--- START ---
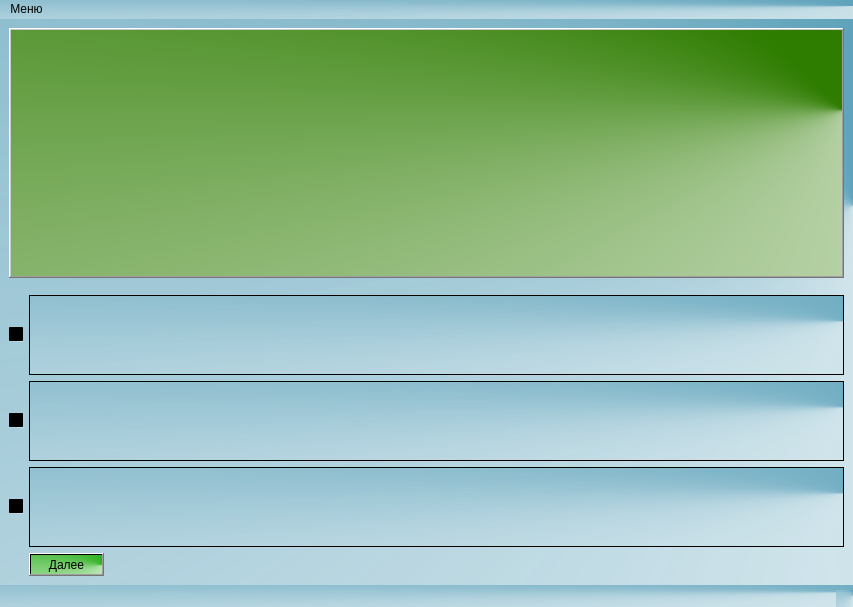
meteoaza/Testing_application, file Test_design.ui: the form before one commit.
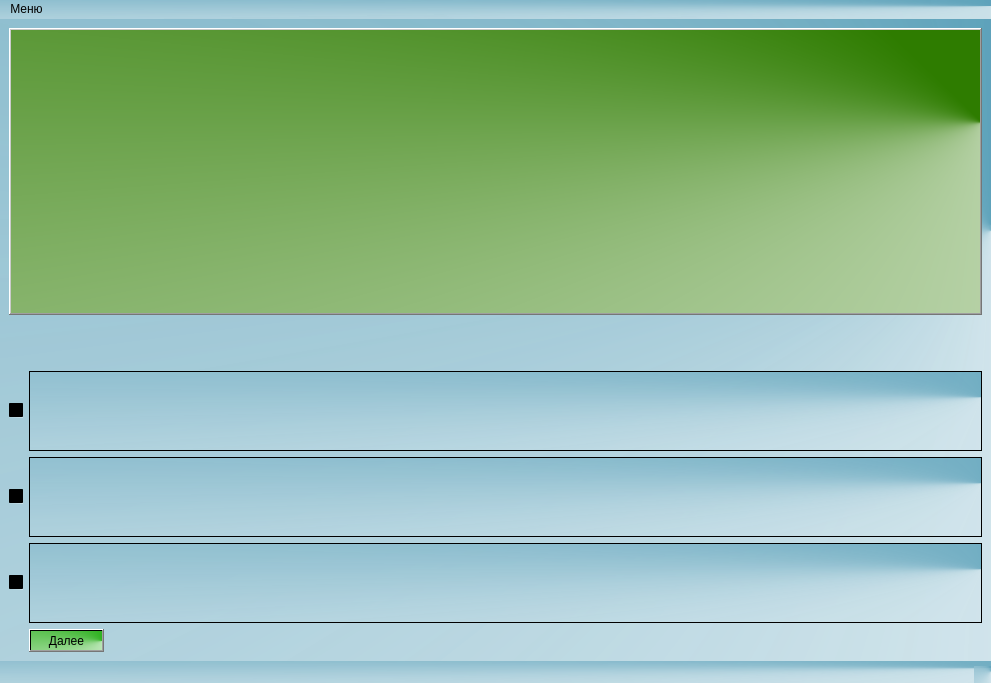
The form after the commit.

The edit to the form file:
```diff
--- a/Test_design.ui
+++ b/Test_design.ui
@@ -6,8 +6,8 @@
    <rect>
     <x>0</x>
     <y>0</y>
-    <width>853</width>
-    <height>607</height>
+    <width>991</width>
+    <height>683</height>
    </rect>
   </property>
   <property name="sizePolicy">
@@ -82,7 +82,7 @@
          <bool>true</bool>
         </property>
         <property name="sizePolicy">
-         <sizepolicy hsizetype="Expanding" vsizetype="Fixed">
+         <sizepolicy hsizetype="Expanding" vsizetype="Expanding">
           <horstretch>0</horstretch>
           <verstretch>0</verstretch>
          </sizepolicy>
@@ -95,7 +95,8 @@
         </property>
         <property name="font">
          <font>
-          <pointsize>20</pointsize>
+          <family>Arial Rounded MT Bold</family>
+          <pointsize>25</pointsize>
           <weight>75</weight>
           <bold>true</bold>
          </font>
@@ -109,11 +110,20 @@
         <property name="frameShadow">
          <enum>QFrame::Raised</enum>
         </property>
+        <property name="sizeAdjustPolicy">
+         <enum>QAbstractScrollArea::AdjustToContentsOnFirstShow</enum>
+        </property>
+        <property name="autoFormatting">
+         <set>QTextEdit::AutoAll</set>
+        </property>
+        <property name="lineWrapMode">
+         <enum>QTextEdit::WidgetWidth</enum>
+        </property>
         <property name="html">
          <string>&lt;!DOCTYPE HTML PUBLIC &quot;-//W3C//DTD HTML 4.0//EN&quot; &quot;http://www.w3.org/TR/REC-html40/strict.dtd&quot;&gt;
 &lt;html&gt;&lt;head&gt;&lt;meta name=&quot;qrichtext&quot; content=&quot;1&quot; /&gt;&lt;style type=&quot;text/css&quot;&gt;
 p, li { white-space: pre-wrap; }
-&lt;/style&gt;&lt;/head&gt;&lt;body style=&quot; font-family:'Noto Sans'; font-size:20pt; font-weight:600; font-style:normal;&quot;&gt;
+&lt;/style&gt;&lt;/head&gt;&lt;body style=&quot; font-family:'Arial Rounded MT Bold'; font-size:25pt; font-weight:600; font-style:normal;&quot;&gt;
 &lt;p style=&quot;-qt-paragraph-type:empty; margin-top:0px; margin-bottom:0px; margin-left:0px; margin-right:0px; -qt-block-indent:0; text-indent:0px; font-family:'MS Shell Dlg 2'; font-size:15pt;&quot;&gt;&lt;br /&gt;&lt;/p&gt;&lt;/body&gt;&lt;/html&gt;</string>
         </property>
        </widget>
@@ -153,7 +163,8 @@
         </property>
         <property name="font">
          <font>
-          <pointsize>12</pointsize>
+          <family>Times New Roman</family>
+          <pointsize>14</pointsize>
           <weight>75</weight>
           <bold>true</bold>
          </font>
@@ -195,7 +206,8 @@
         </property>
         <property name="font">
          <font>
-          <pointsize>12</pointsize>
+          <family>Times New Roman</family>
+          <pointsize>14</pointsize>
           <weight>75</weight>
           <bold>true</bold>
          </font>
@@ -237,7 +249,8 @@
         </property>
         <property name="font">
          <font>
-          <pointsize>12</pointsize>
+          <family>Times New Roman</family>
+          <pointsize>14</pointsize>
           <weight>75</weight>
           <bold>true</bold>
          </font>
@@ -253,8 +266,8 @@
     <rect>
      <x>0</x>
      <y>0</y>
-     <width>853</width>
-     <height>30</height>
+     <width>991</width>
+     <height>21</height>
     </rect>
    </property>
    <widget class="QMenu" name="menu">
```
--- END ---
Filter the entries above down to the lines that contain the word "height".

Written solution |
-    <height>607</height>
+    <height>683</height>
-     <height>30</height>
+     <height>21</height>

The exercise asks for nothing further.